This is another post in a Q-&A series in which we answer a question related to California employers’ duty to provide employees with 10-miute rest breaks.
This is another post in a Q-&-A format written to educate employees and employers on the issue whether work related travel time from home to a distant job site is compensable.
Effective January 1, 2015, the minimum wage in San Francisco increased to $11.05 per hour. The increase is a result of the November 2014 ballot measure Proposition J that was overwhelmingly approved by San Francisco residents in November 2014. Proposition J is intended to gradually increase San Francisco’s minimum wage to $15 per hour by 2018.
The following post is written in a Q & A format and is intended to explain employers and employees California overtime law for computing daily and weekly overtime hours for non-exempt employees. It appears there is a misunderstanding as to the correct method of calculating overtime hours for certain workweeks during which employee’s work hours exceed both the 8-hour daily and 40-hour weekly thresholds.
I work as an auto mechanic (or automotive service technician) at a local auto dealership in California. My compensation is based on a piece-rate system. In other words, I am paid at a “flag-hour” rate of $25 for specific automotive repair projects.
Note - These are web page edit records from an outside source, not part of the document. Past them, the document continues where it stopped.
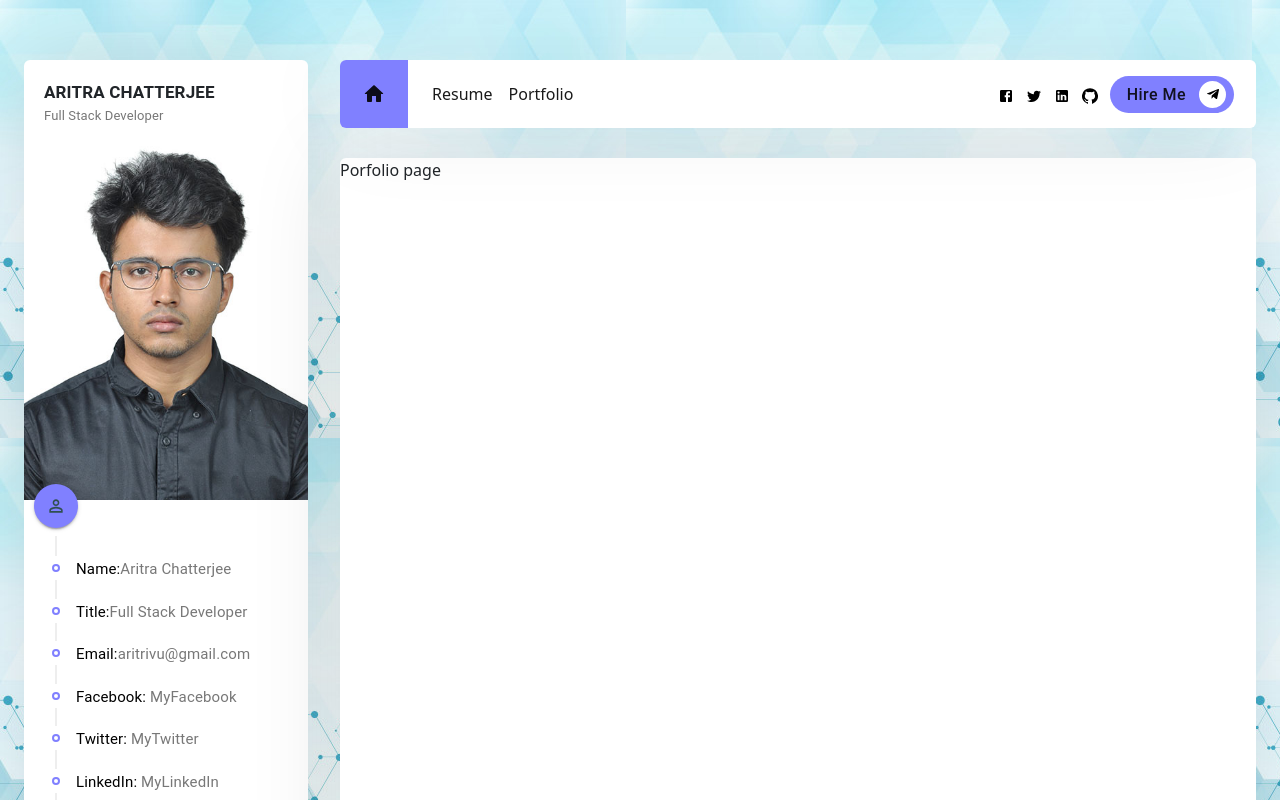
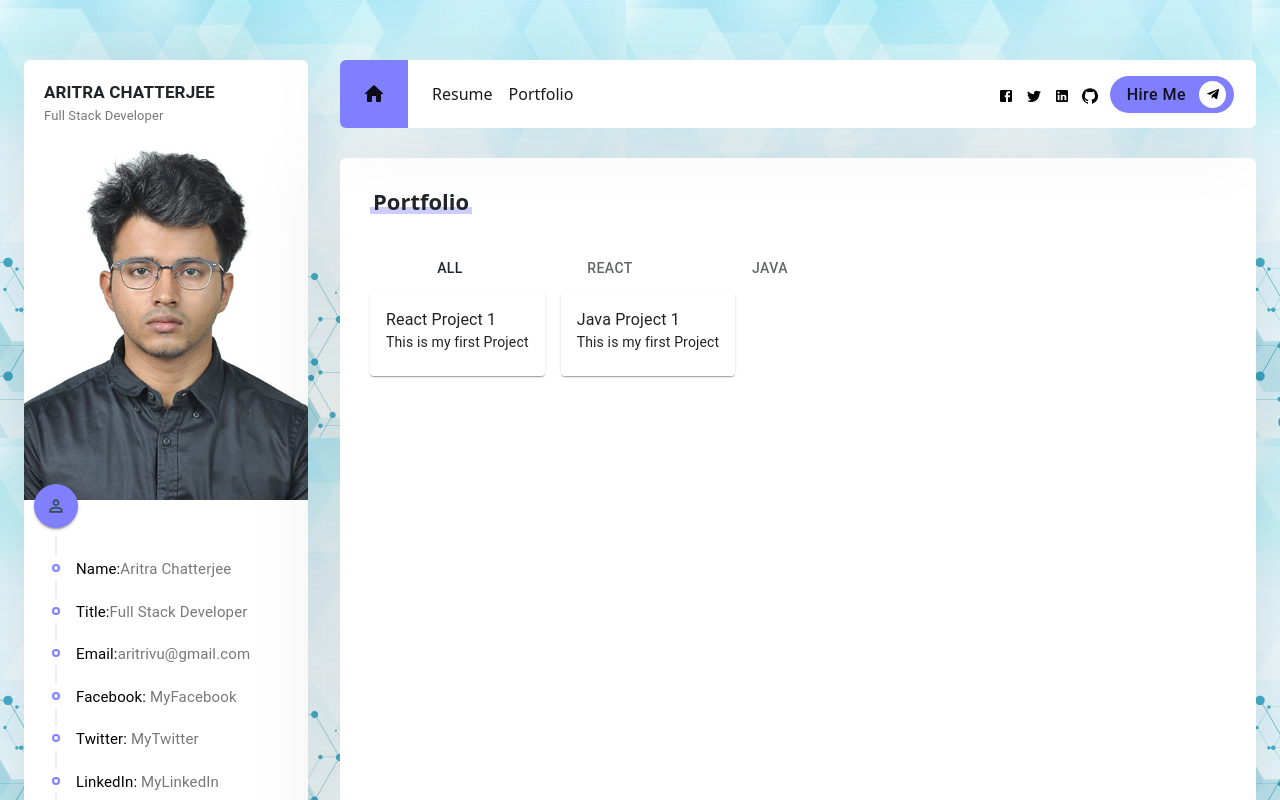
Before and after one commit to Aritra1296/Portfolio-Frontend, a React (Create React App) app: page /portfolio in a window 1280 px wide. Shown: the top 800 px of the page. Built offline with nearby package versions, Linux system fonts and the light colour scheme.

Commit message:
Changes in portfolio

```diff
--- a/src/pages/Portfolio/Portfolio.js
+++ b/src/pages/Portfolio/Portfolio.js
@@ -1,11 +1,101 @@
-import React from 'react'
+import React, { useState } from 'react'
+import './Portfolio.css'
+import resumeData from '../../utils/resumeData'
+import { Container, Grid, Tab } from '@material-ui/core'
+import { Tabs, Typography } from '@material-ui/core'
+import Card from '@material-ui/core/Card'
+import CardActionArea from '@material-ui/core/CardActionArea'
+import CardContent from '@material-ui/core/CardContent'
+import CardMedia from '@material-ui/core/CardMedia'
+import Grow from '@material-ui/core/Grow'
+import Dialog from '@material-ui/core/Dialog'
+import DialogTitle from '@material-ui/core/DialogTitle'
 
 const Portfolio = () => {
- return (
-  <div>
-   Porfolio page
-  </div>
- )
+  const [tabValue, setTabValue] = useState('All')
+  const projectDialog = () => {
+    <Dialog>
+      <DialogTitle></DialogTitle>
+      <img src="" alt="" />
+      <DialogContent>
+
+      </DialogContent>
+    </Dialog>
+  }
+
+  return (
+    <Grid container className='section pb_45 pt_45'>
+      {/* Title */}
+      <Grid item className='section_title mb_30'>
+        <span></span>
+        <h6 className='section_title_text'>Portfolio</h6>
+      </Grid>
+
+      {/* Tabs */}
+      <Grid item xs={12}>
+        <Tabs
+          value={tabValue}
+          indicatorColor='white'
+          className='customTabs'
+          onChange={(event, newValue) => setTabValue(newValue)}
+        >
+          <Tab
+            label='All'
+            value='All'
+            className={
+              tabValue == 'All' ? 'customTabs_item_active' : 'customTabs_item'
+            }
+          />
+          {[...new Set(resumeData.projects.map((item) => item.tag))].map(
+            (tag) => (
+              <Tab label={tag} value={tag} />
+            )
+          )}
+        </Tabs>
+      </Grid>
+      {/* Projects */}
+      <Grid item xs={12}>
+        <Grid container spacing={2}>
+          {resumeData.projects.map((project) => (
+            <>
+              {tabValue == project.tag || tabValue == 'All' ? (
+                <Grid item>
+                  <Grow in timeout={1000}>
+                    <Card
+                      className='CustomCard'
+                      onClick={() => {
+                        console.log('click')
+                      }}
+                    >
+                      <CardActionArea>
+                        <CardMedia
+                          className='CustomCard_image'
+                          image={project.image}
+                          title={project.title}
+                        >
+                          <CardContent>
+                            <Typography className='CustomCard_title'>
+                              {project.title}
+                            </Typography>
+                            <Typography
+                              variant='body2'
+                              className='CustomCard_description'
+                            >
+                              {project.description}
+                            </Typography>
+                          </CardContent>
+                        </CardMedia>
+                      </CardActionArea>
+                    </Card>
+                  </Grow>
+                </Grid>
+              ) : null}
+            </>
+          ))}
+        </Grid>
+      </Grid>
+    </Grid>
+  )
 }
 
 export default Portfolio
--- a/src/utils/resumeData.js
+++ b/src/utils/resumeData.js
@@ -110,4 +110,26 @@ export default {
       description: ['Git', 'GitHub', 'Scrum/Agile'],
     },
   ],
+  projects: [
+    {
+      tag: 'React',
+      imeage:
+        'https://images.unsplash.com/photo-1579546929662-711aa81148cf?ixlib=rb-1.2.1&ixid=MnwxMjA3fDB8MHxwaG90by1wYWdlfHx8fGVufDB8fHx8&auto=format&fit=crop&w=750&q=80',
+      title: 'React Project 1',
+      caption: 'This is short description',
+      description: 'This is my first Project',
+      links: [{ link: 'http://web.aritrarivu.co.in/' }],
+      links: [{ link: 'https://github.com/Aritra1296' }],
+    },
+    {
+      tag: 'Java',
+      imeage:
+        'https://images.unsplash.com/photo-1579546929662-711aa81148cf?ixlib=rb-1.2.1&ixid=MnwxMjA3fDB8MHxwaG90by1wYWdlfHx8fGVufDB8fHx8&auto=format&fit=crop&w=750&q=80',
+      title: 'Java Project 1',
+      caption: 'This is short description',
+      description: 'This is my first Project',
+      links: [{ link: 'http://web.aritrarivu.co.in/' }],
+      links: [{ link: 'https://github.com/Aritra1296' }],
+    },
+  ],
 }
```
Also changed, not shown: src/pages/Portfolio/Portfolio.css (added).
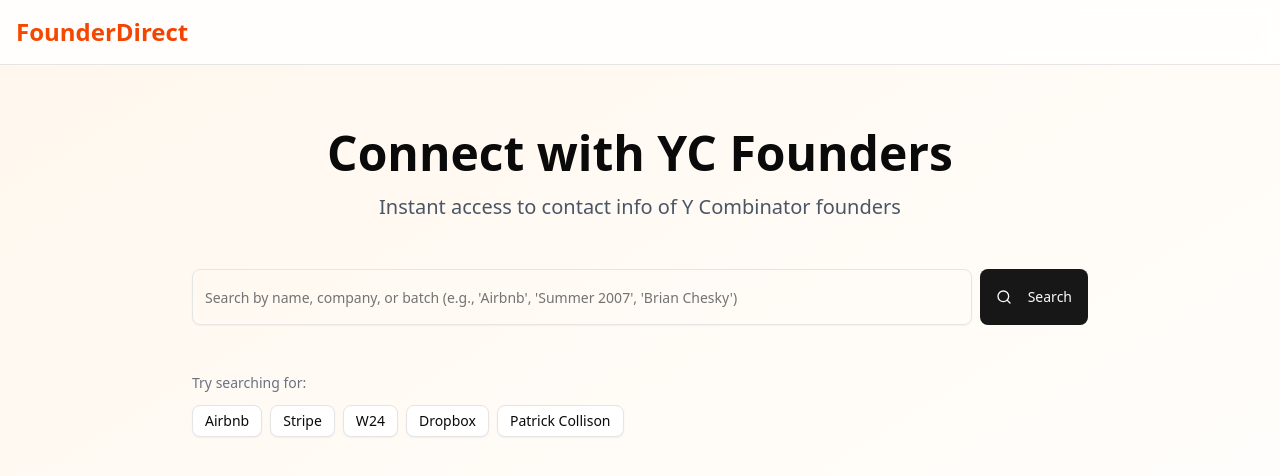
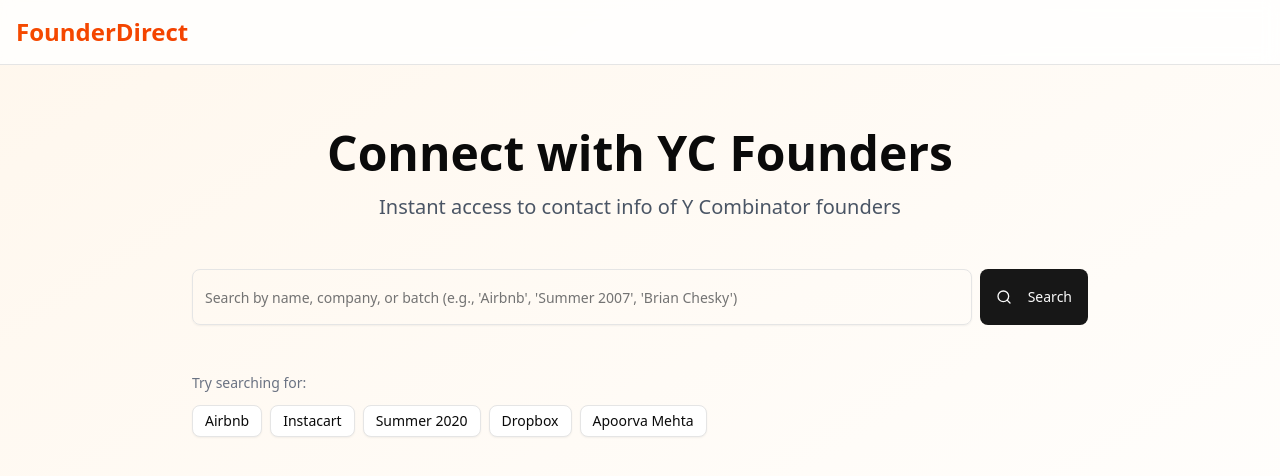
Before and after one commit to Vishal2002/foundersdirect, a Next.js app: page / in a window 1280 px wide. Shown: the top 476 px of the page. Built offline with nearby package versions, Linux system fonts and the light colour scheme.

Commit message:
update the things

```diff
--- a/app/page.tsx
+++ b/app/page.tsx
@@ -117,7 +117,7 @@ export default function Home() {
             <div className="mt-12">
               <p className="text-sm text-gray-500 mb-3">Try searching for:</p>
               <div className="flex flex-wrap gap-2">
-                {['Airbnb', 'Stripe', 'W24', 'Dropbox', 'Patrick Collison'].map((example) => (
+                {['Airbnb', 'Instacart', 'Summer 2020', 'Dropbox', 'Apoorva Mehta'].map((example) => (
                   <Button
                     key={example}
                     variant="outline"
```
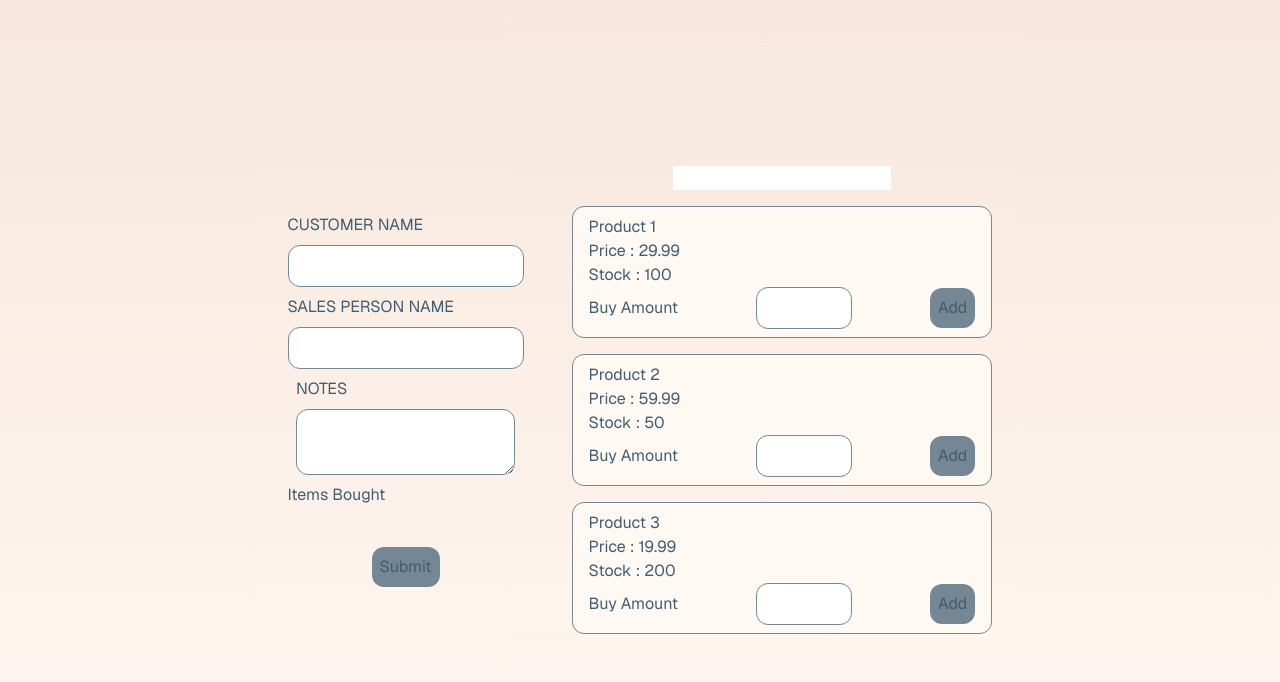
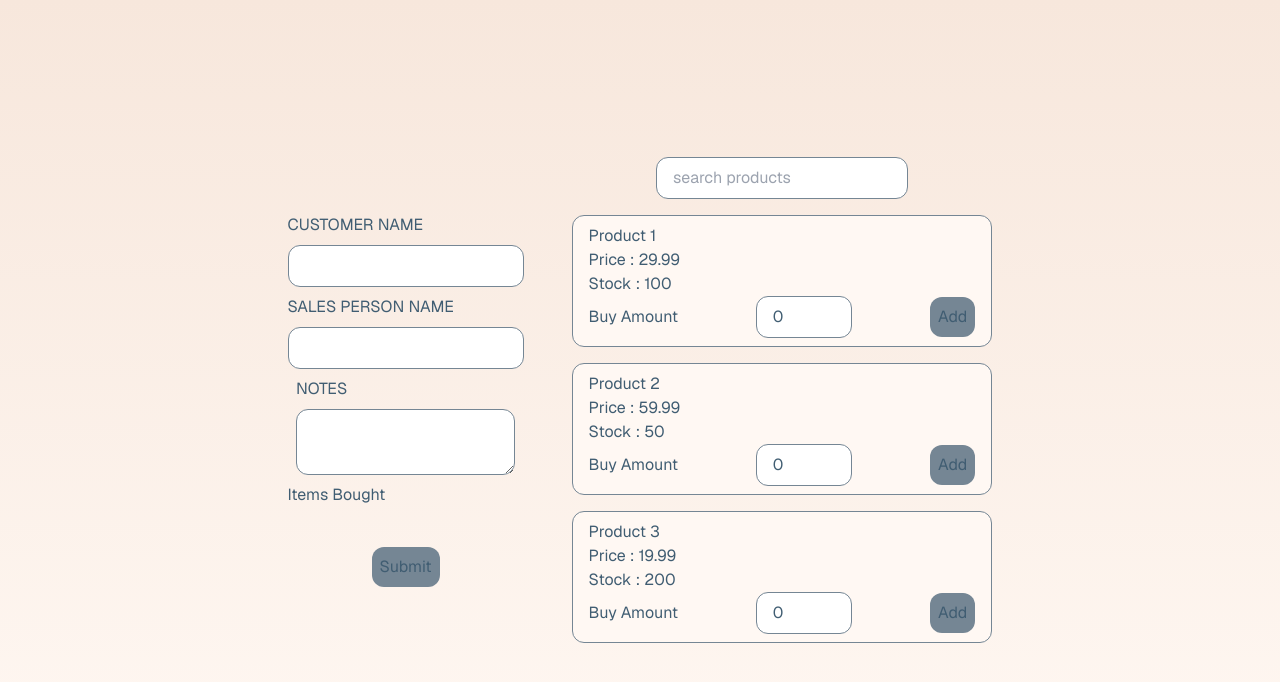
Before and after one commit to corlys/widatech-fe, a Next.js app: page / in a window 1280 px wide. Shown: the top 682 px of the page. Built offline with nearby package versions, Linux system fonts and the light colour scheme.

Commit message:
feat: section 1, reset forms

```diff
--- a/src/app/page.tsx
+++ b/src/app/page.tsx
@@ -43,6 +43,7 @@ export default function HomePage() {
   });
 
   const {
+    reset,
     register,
     handleSubmit,
     formState: { errors },
@@ -61,6 +62,8 @@ export default function HomePage() {
           }, 0)
           .toString(),
       });
+      reset({ notes: undefined, customerName: "", salesPersonName: "" });
+      setSelectedItems([]);
       toast("Success", { type: "success" });
     } catch (error) {
       toast("Failed", { type: "error" });
@@ -159,10 +162,12 @@ export default function HomePage() {
         </form>
         <div className="flex flex-col items-center justify-center">
           <input
+            className="rounded-xl border border-[#758694] px-4 py-2"
             type="text"
             onChange={(e) => {
               setSearchQuery(e.target.value);
             }}
+            placeholder="search products"
           />
           <div className="mt-4 flex flex-col gap-4">
             {filteredProduct.map((item) => (
--- a/src/components/Products/ProductFormCard.tsx
+++ b/src/components/Products/ProductFormCard.tsx
@@ -23,12 +23,18 @@ export default function ProductFormCard({
       <div className="flex items-center justify-between">
         <label>Buy Amount</label>
         <input
-          onChange={(e) => setQuantity(Number(e.target.value))}
+          onChange={(e) => {
+            if (Number(e.target.value) > 0) setQuantity(Number(e.target.value));
+          }}
           type="number"
+          value={quantity}
           className="w-1/4 rounded-xl border border-[#758694] px-4 py-2"
         />
         <button
-          onClick={() => handleSetAmount(item, quantity)}
+          onClick={() => {
+            handleSetAmount(item, quantity);
+            setQuantity(0);
+          }}
           className="flex items-center justify-center rounded-xl bg-[#758694] px-2 py-2"
           type="button"
         >
```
However, I do not receive any compensation for waiting time between the projects or other minor non-repair assignments.